Last week, that number were slaughtered on one farm alone, making this arguably the largest number of cattle taken in one 'hit' from a GB farm.
Over the last few years, Trioni farms in Pembrokeshire has developed a thriving
business turning organic milk from its 390 dairy cows into flavoured milks and yogurts sold under the 'Daioni' label. At a TB test in May, six reactors and a handful of inconclusives were found and slaughtered. Things were getting better after a few years of continuous TB restriction. But a test in early December revealed that most of the young stock, reared and fed outside, were reactors to the skin test.
150 autumn born calves and 78 others have all been destroyed.
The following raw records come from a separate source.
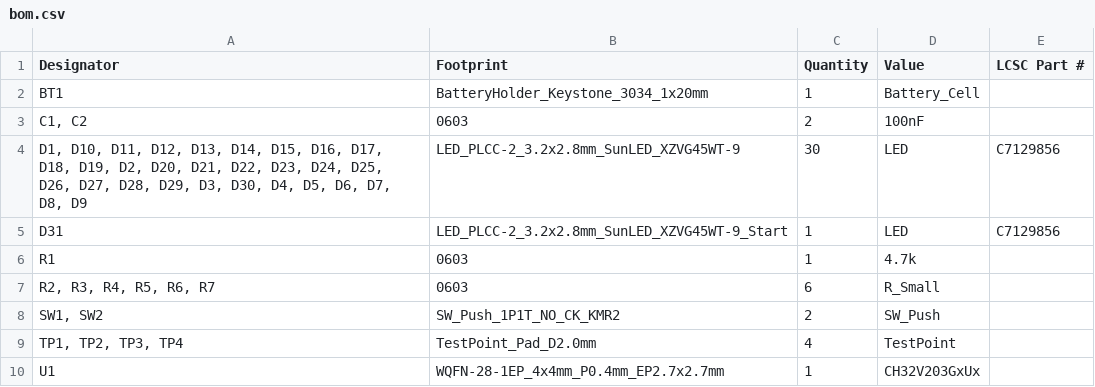
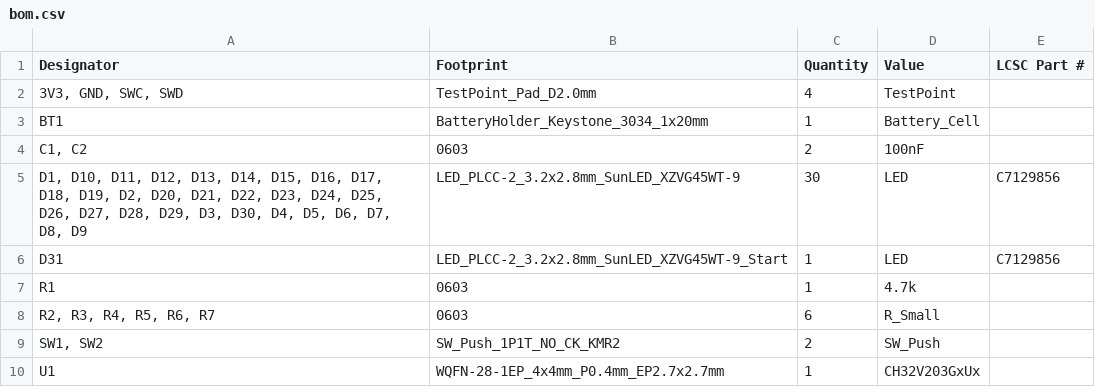
Before and after one commit to maker-lukas/morse-code-card, a CSV file: PCB/production/bom.csv, drawn as a sheet; removed rows and columns are numbered as before the commit, all else as after; the diff names each change by its address in the sheet, - before the commit and + after, or states it on an @@ line.

```diff
--- a/PCB/production/bom.csv
+++ b/PCB/production/bom.csv
+row 2: 3V3, GND, SWC, SWD | TestPoint_Pad_D2.0mm | 4 | TestPoint
-row 9: TP1, TP2, TP3, TP4 | TestPoint_Pad_D2.0mm | 4 | TestPoint
```
Also changed, not shown: PCB/production/designators.csv, PCB/production/positions.csv, 8 other files.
As the tests were applied to the milking herd, the Harris family feared the worst, and two weeks before Christmas, test results revealed another 220 reactors and 120 inconclusives out of the adult cattle.
Despite pleas to valuers, Welsh Assembly, Soil Association and abattoirs - and indeed anyone else who were willing to stir their respective backsides over the Christmas shut down, the process clanked on - until January 7th., when the first 130 cattle were loaded up for slaughter. (Farmers Guardian report)
The Harris family were contacted by several organisations and individuals - most to offer sympathy and support. And by the Environment Agency and others of that ilk, to ensure that the milk from the reactor cattle, now isolated awaiting slaughter but still in need of TLC and milking for weeks, was being disposed of in a manner prescribed by The Law.
But after the first days' carnage of the adult cattle, the local AHO changed its mind and informed Mr. Harris that some of the consigned inconclusives need not have been slaughtered after all. Well that's a relief then. 46 need not have been shot. But the reprieve may be shortlived. The remaining cattle will be subject to Defra's toy-box favourite, gammaIFN. So it is highly likely that Mr. Harris and his family will have very few, if any, cattle left by the end of January 2009.
As we said at the beginning of this post, the Trioni cattle were of organic status, which should, according to a badger lobby website, have protected them from TB.
"Some commentators have suggested that organically-raised cattle have an exceptionally low incidence of TB infections. Very little research has proven this to be the case in the UK, but there is some evidence that organic cattle in countries where TB is endemic appear to have a high resistance towards the disease. This, and the possibility of getting higher prices for stock sales, should be a factor to consider if you were considering going 100% organic or moving towards more organic methods.
While we appreciate the attempts of the badger lobby to 'reduce the risks' for our cattle, we would remind them of this outbreak in 'TB resistant organic cattle':
563 organic cattle dead? Another batch to run the gauntlet of gammaIFN? This one sweep probably the worst single hit outbreak in GB history? And within an established, predominantly home bred and regularly tested organic herd ? An excellent start to the New Year to all concerned with the welfare of GB's cattle.
Our sympathies go to the Harris family.